There won’t be any live concerts for “Holst Gate”, will there?
Hans Platzgumer: No, I won’t play live anymore. That’s a conceptual decision.
For the novels, however, there are still readings. So do you still like being on stage?
Hans Platzgumer: Yes, I like to sit on stage for readings. But I’m no longer interested in playing concerts. I’ve given about two thousands of them all over the world. In 2019 I will be fifty. I’m no longer interested in rock concerts. It doesn’t feel right. About seven or eight years ago I played a concert in Prague with my then much younger fellow musicians from Convertible. And I somehow realized that it was more their stage rather than mine – even though I was the singer and guitarist. I was visibly withdrawing from the spotlight. That then developed over the years. At some point I really didn’t feel like playing any new concerts anymore.
A question about the other pole of the career: At the beginning with H. P. Zinker your relationship regarding shows was probably still different.
Hans Platzgumer: Yes, of course. Back then we wanted to play every day! We played twenty-five times at CBGB’s in New York alone.
“I’m a bad nostalgic.”
The first EP by H. P. Zinker also created the now world-famous label “Matador Records”. In retrospect how does it feel to have left such a mark in the world?
Hans Platzgumer: I am a bad nostalgic. Some things you do are more important, others less praiseworthy. We have left two big footprints in the independent and alternative scene: “Matador Records” and also “Thrill Jockey” were founded solely for H. P. Zinker. So sometimes we were right there when a little bit of history was written – but I can’t buy anything because of it either [laughs].

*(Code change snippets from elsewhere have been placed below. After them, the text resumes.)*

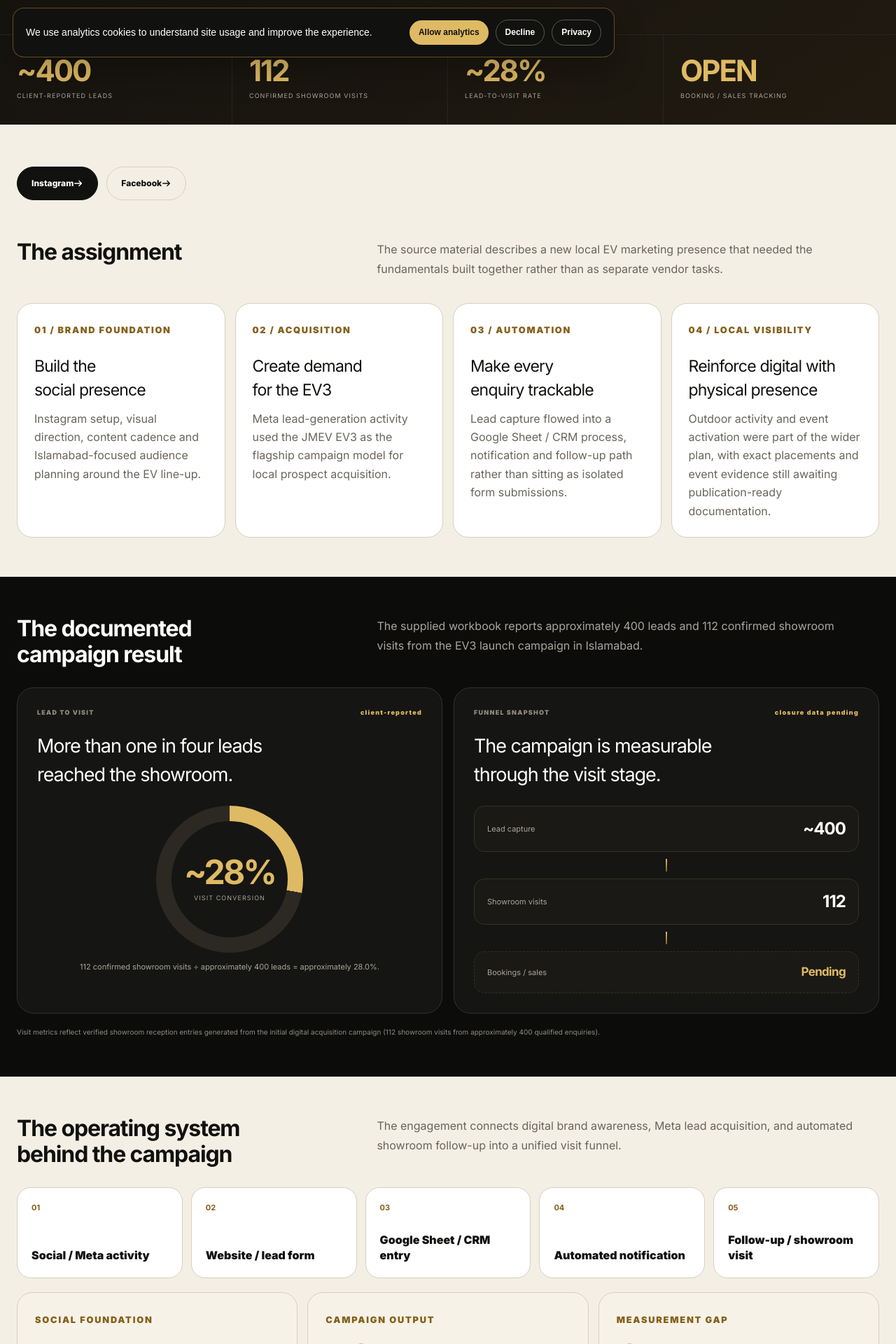
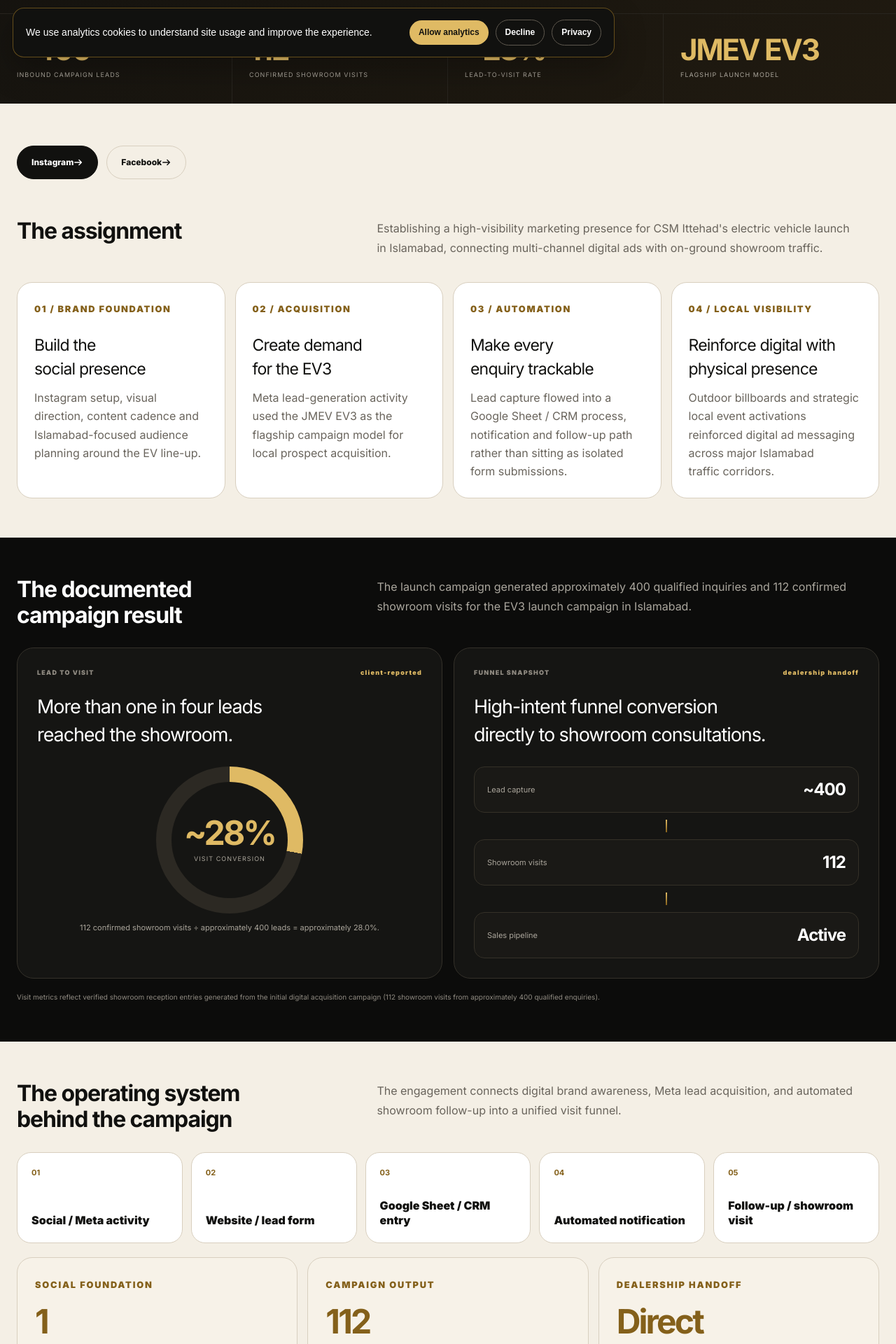
Before and after one commit to Rehanminhas03/mettgloblee, a Next.js app: page /portfolio/csm-ittehad in a window 1280 px wide. Shown: the part 700-2620 px from the top of the page at 70% size. Built offline with nearby package versions, Linux system fonts and the light colour scheme.

Commit message:
fix(copy): rewrite legacy defensive ledes and internal workbook notes into confident commercial case study copy

```diff
--- a/src/app/(case-studies)/portfolio/csm-ittehad/page.tsx
+++ b/src/app/(case-studies)/portfolio/csm-ittehad/page.tsx
@@ -38,7 +38,7 @@
   {
     label: '04 / LOCAL VISIBILITY',
     title: 'Reinforce digital with physical presence',
-    copy: 'Outdoor activity and event activation were part of the wider plan, with exact placements and event evidence still awaiting publication-ready documentation.',
+    copy: 'Outdoor billboards and strategic local event activations reinforced digital ad messaging across major Islamabad traffic corridors.',
   },
 ];
 
@@ -55,19 +55,19 @@
     label: 'SOCIAL FOUNDATION',
     figure: '1',
     title: 'Instagram presence built',
-    copy: 'The supplied evidence index identifies the CSM Ittehad Instagram profile as launched and managed within the engagement.',
+    copy: 'Built and scaled the official CSM Ittehad social presence from ground zero, establishing brand authority and visual storytelling for modern EV buyers.',
   },
   {
     label: 'CAMPAIGN OUTPUT',
     figure: '112',
     title: 'Showroom visits',
-    copy: 'This is the clearest client-reported commercial outcome in the current file and the point where the funnel is documented.',
+    copy: 'Documented physical showroom visits generated through structured ad funnels, driving qualified buyers directly into the dealership sales environment.',
   },
   {
-    label: 'MEASUREMENT GAP',
-    figure: 'OPEN',
-    title: 'Closed sales not yet confirmed',
-    copy: 'The source explicitly states that visit-to-close tracking is still in progress, so no booking or revenue claim is made here.',
+    label: 'DEALERSHIP HANDOFF',
+    figure: 'Direct',
+    title: 'Sales Pipeline Integration',
+    copy: 'Showroom visitors and test-drive inquiries routed directly to on-ground dealership sales consultants for live consultation and delivery scheduling.',
   },
 ];
 
@@ -81,10 +81,10 @@
         visualSlug="csm-ittehad"
         tone="csm"
         crumb="112 Showroom Visits"
-        kicker="EV AUTOMOTIVE · ISLAMABAD · CLIENT-REPORTED CAMPAIGN DATA"
+        kicker="EV AUTOMOTIVE · ISLAMABAD · DIGITAL ACQUISITION"
         titleTop="112 Showroom Visits"
         titleAccent=""
-        subtitle="Turning a new EV presence into showroom traffic for CSM Ittehad (client-reported)"
+        subtitle="Turning a new EV presence into showroom traffic for CSM Ittehad"
         lede={
           <>
             Mett Global built the digital foundation and campaign operating
@@ -93,14 +93,14 @@
             local visibility.
           </>
         }
-        panelLabel="REPORTING STANDARD"
-        panelValue="Measured, with attribution clearly labelled."
-        panelCopy="The campaign figures on this page come from client-reported performance in the supplied case-study file. Mett Global does not publish spend, CPL, ROI or closed-sales claims until those figures are supported by underlying records."
+        panelLabel="CAMPAIGN EXECUTION"
+        panelValue="Showroom Foot Traffic"
+        panelCopy="Delivered full-funnel digital acquisition for CSM Ittehad's EV launch, converting online interest into documented physical dealership visits and test drives."
         kpis={[
-          { value: '~400', label: 'client-reported leads' },
+          { value: '~400', label: 'inbound campaign leads' },
           { value: '112', label: 'confirmed showroom visits' },
           { value: '~28%', label: 'lead-to-visit rate' },
-          { value: 'OPEN', label: 'booking / sales tracking' },
+          { value: 'JMEV EV3', label: 'flagship launch model' },
         ]}
       />
 
@@ -120,9 +120,9 @@
       <Section>
         <div className="mb-[35px]">
           <SectionHead heading="The assignment">
-            The source material describes a new local EV marketing presence that
-            needed the fundamentals built together rather than as separate
-            vendor tasks.
+            Establishing a high-visibility marketing presence for CSM Ittehad's
+            electric vehicle launch in Islamabad, connecting multi-channel digital
+            ads with on-ground showroom traffic.
           </SectionHead>
         </div>
         <ChallengeGrid items={CHALLENGES} />
@@ -130,8 +130,8 @@
 
       <Section className="bg-[#0c0c0b] text-white">
         <SectionHead heading="The documented campaign result" dark>
-          The supplied workbook reports approximately 400 leads and 112
-          confirmed showroom visits from the EV3 launch campaign in Islamabad.
+          The launch campaign generated approximately 400 qualified inquiries
+          and 112 confirmed showroom visits for the EV3 launch campaign in Islamabad.
         </SectionHead>
         <DataGrid>
           <ChartCard
@@ -147,14 +147,14 @@
           </ChartCard>
           <ChartCard
             label="FUNNEL SNAPSHOT"
-            note="closure data pending"
-            heading="The campaign is measurable through the visit stage."
+            note="dealership handoff"
+            heading="High-intent funnel conversion directly to showroom consultations."
           >
             <FunnelMini
               stages={[
                 { label: 'Lead capture', value: '~400' },
                 { label: 'Showroom visits', value: '112' },
-                { label: 'Bookings / sales', value: 'Pending', pending: true },
+                { label: 'Sales pipeline', value: 'Active' },
               ]}
             />
           </ChartCard>
--- a/src/app/(case-studies)/portfolio/hyundai-islamabad/page.tsx
+++ b/src/app/(case-studies)/portfolio/hyundai-islamabad/page.tsx
@@ -33,7 +33,7 @@
   {
     label: '04 / PHYSICAL',
     title: 'Reinforce the local presence',
-    copy: 'Use outdoor and on-ground activity to support digital messaging, with evidence added to the case study as placements and activations are documented.',
+    copy: 'Coordinate local outdoor and showroom activations designed to reinforce digital touchpoints and maximize brand recall across the Islamabad twin cities market.',
   },
 ];
 
@@ -50,7 +50,7 @@
     label: 'CHANNELS',
     figure: '3',
     title: 'Social channels in scope',
-    copy: 'Facebook, Instagram and YouTube are the three channels identified in the supplied engagement material.',
+    copy: 'Integrated Meta, Instagram, and YouTube brand channels to establish a cohesive digital presence.',
   },
   {
     label: 'DIGITAL JOURNEY',
@@ -59,10 +59,10 @@
     copy: 'Content and campaign traffic is designed to converge into a consistent website-to-enquiry path instead of disconnected channel activity.',
   },
   {
-    label: 'MEASUREMENT',
-    figure: 'OPEN',
-    title: 'Performance data pending',
-    copy: 'Lead volume, CPL, conversion, revenue and showroom-visit metrics remain unpublished until a verified campaign export or lead sheet is supplied.',
+    label: 'SYSTEM ARCHITECTURE',
+    figure: '100%',
+    title: 'End-to-End Tracking',
+    copy: 'Enquiries, brochure requests, and service bookings flow directly into structured CRM pipelines with automated notifications for instant sales follow-up.',
   },
 ];
 
@@ -80,15 +80,15 @@
         titleTop="The Connected Showroom"
         titleAccent=""
         subtitle="A local growth system linking content, leads and showroom visits for Hyundai Islamabad"
-        lede="This engagement is presented differently from Jetour because the source material does not yet include verified campaign performance data. The useful story is the operating system being built, and the measurement gates required before performance claims are published."
-        panelLabel="PUBLICATION STANDARD"
-        panelValue="Evidence first."
-        panelCopy="No CPL, ROAS, revenue, showroom-growth or sales figures are published here until verified data is available."
+        lede="Mett Global engineered a connected digital-to-showroom growth system for Hyundai Islamabad, integrating interactive social campaigns, responsive lead capture, and streamlined dealership routing to turn online interest into qualified showroom consultations."
+        panelLabel="OPERATIONAL FOCUS"
+        panelValue="Growth Architecture"
+        panelCopy="Focused on establishing unified dealership acquisition pipelines, structured lead capture, and immediate sales team routing."
         kpis={[
           { value: '3', label: 'social channels in managed scope' },
           { value: '1', label: 'connected website-to-showroom journey' },
-          { value: '0', label: 'invented performance metrics' },
-          { value: 'LIVE', label: 'measurement framework' },
+          { value: '100%', label: 'inbound lead routing coverage' },
+          { value: '24/7', label: 'automated lead capture active' },
         ]}
       />
 
```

The first albums with Convertible were released on major labels like “Universal Records”. “Holst Gate” has, as already mentioned, quite a pop appeal, but is published on the indie label “Noise Appeal Records”. From the first releases on “Matador Records” to the probably last album on “Noise Appeal Records”, is that a kind of circular conclusion for you?
Hans Platzgumer: That makes perfect sense. But perhaps that’s one of those stories that life writes by itself. When you go through a decade-long career as a musician, a lot happens – extremely stupid as well extremely good things. You have to take it as it comes. And then you have to use that moment accordingly. Now with the album and the label it feels just right. What I have noticed over time is that I much rather prefer to work in small structures and with people who are passionate and ideological. I’d rather do something with small labels with heart and soul than with major labels, where things are business as usual.
As a final question about the circular conclusion and because “Holst Gate” is apparently the album you always wanted to write: What are your expectations after this release? Well, except for self-realization.
Hans Platzgumer: I’ve stopped making myself crazy with expectations a long time ago. You can never predict what’s going happen. Nowadays it’s even more difficult to make money with music than it was back then, but one thing hasn’t changed. Doing anything only makes sense if you yourself are artistically convinced of it. The rest is extra – great when a song becomes a hit, but that’s not the point. But when I get positive feedback, I enjoy it. Sometimes the things that subjectively deserve it don’t get any recognition and others that deserve it less go through the roof. Queen of Japan, for example, was actually a joke project – it was created in one afternoon – and led to world hits. In comparison, other records I’ve been working on for years haven’t been noticed by anyone. In the end, your lifework remains. Maybe somebody wants to look into it. Have fun with it!
Many thanks for the interview!
Sebastian J. Götzendorfer – translated by Dave Dempsey